> [Dataset records]
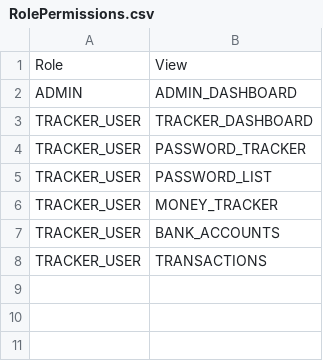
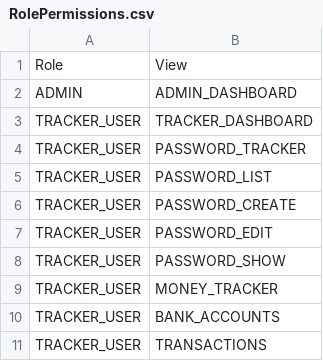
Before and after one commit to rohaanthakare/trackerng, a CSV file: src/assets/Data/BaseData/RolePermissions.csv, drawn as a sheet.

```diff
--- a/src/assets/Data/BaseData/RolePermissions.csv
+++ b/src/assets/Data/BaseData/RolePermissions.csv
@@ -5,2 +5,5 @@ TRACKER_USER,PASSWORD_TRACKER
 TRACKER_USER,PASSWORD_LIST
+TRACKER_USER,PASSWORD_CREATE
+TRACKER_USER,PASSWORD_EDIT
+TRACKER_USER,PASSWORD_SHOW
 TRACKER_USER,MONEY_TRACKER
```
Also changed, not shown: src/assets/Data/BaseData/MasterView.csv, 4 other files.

==

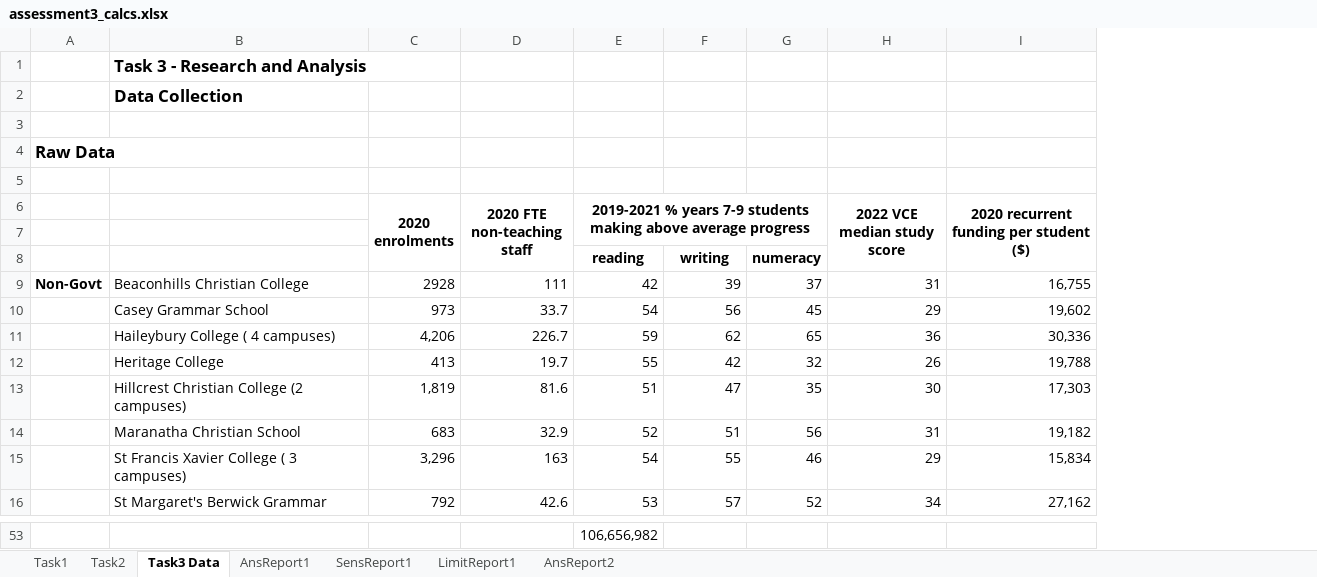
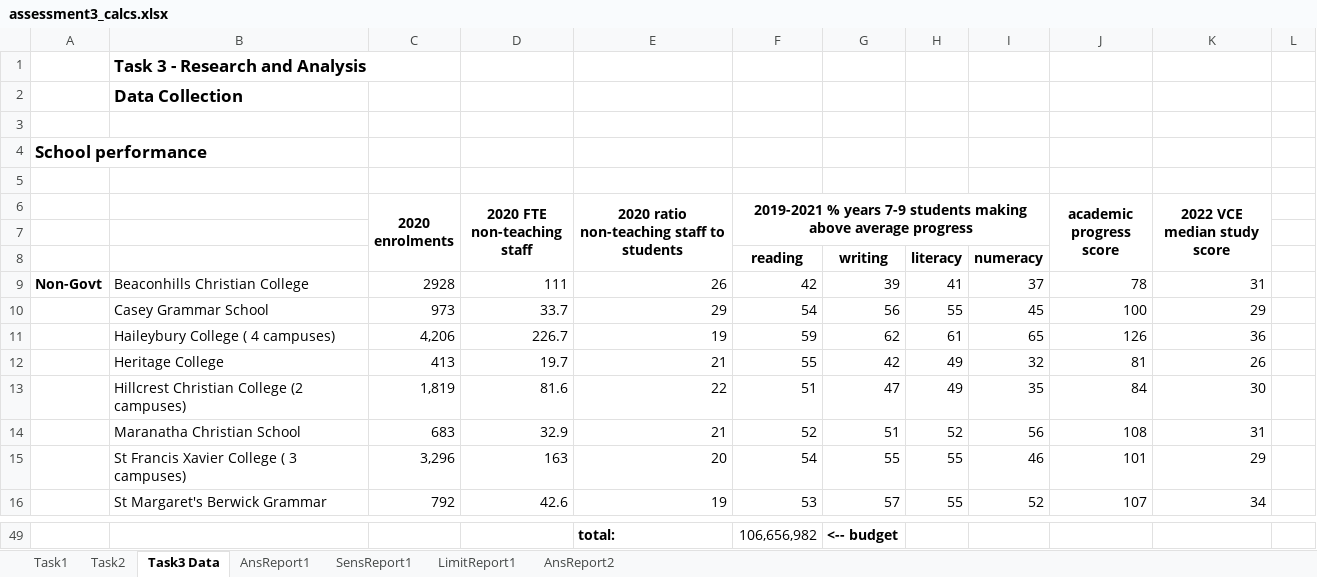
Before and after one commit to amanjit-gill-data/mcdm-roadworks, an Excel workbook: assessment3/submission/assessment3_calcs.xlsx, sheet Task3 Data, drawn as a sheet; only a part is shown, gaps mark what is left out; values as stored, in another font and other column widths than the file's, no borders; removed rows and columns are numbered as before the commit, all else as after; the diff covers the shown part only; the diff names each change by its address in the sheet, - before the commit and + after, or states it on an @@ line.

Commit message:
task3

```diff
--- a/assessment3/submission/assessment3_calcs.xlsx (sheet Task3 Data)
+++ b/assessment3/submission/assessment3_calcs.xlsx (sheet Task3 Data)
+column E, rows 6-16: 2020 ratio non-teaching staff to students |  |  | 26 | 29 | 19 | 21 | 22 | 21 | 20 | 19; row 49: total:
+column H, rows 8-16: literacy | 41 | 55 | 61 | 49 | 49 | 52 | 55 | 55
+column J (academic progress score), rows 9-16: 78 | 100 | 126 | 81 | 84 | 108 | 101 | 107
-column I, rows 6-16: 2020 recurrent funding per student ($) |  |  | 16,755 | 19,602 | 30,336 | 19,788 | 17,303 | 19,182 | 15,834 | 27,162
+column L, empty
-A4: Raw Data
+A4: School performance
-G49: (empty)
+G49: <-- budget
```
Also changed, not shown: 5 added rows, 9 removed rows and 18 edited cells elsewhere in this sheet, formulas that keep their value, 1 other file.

> [Exercise description] Reply with the number of lines in the entries that hold the word "removed", and add no other words.

> [Result of this task] 2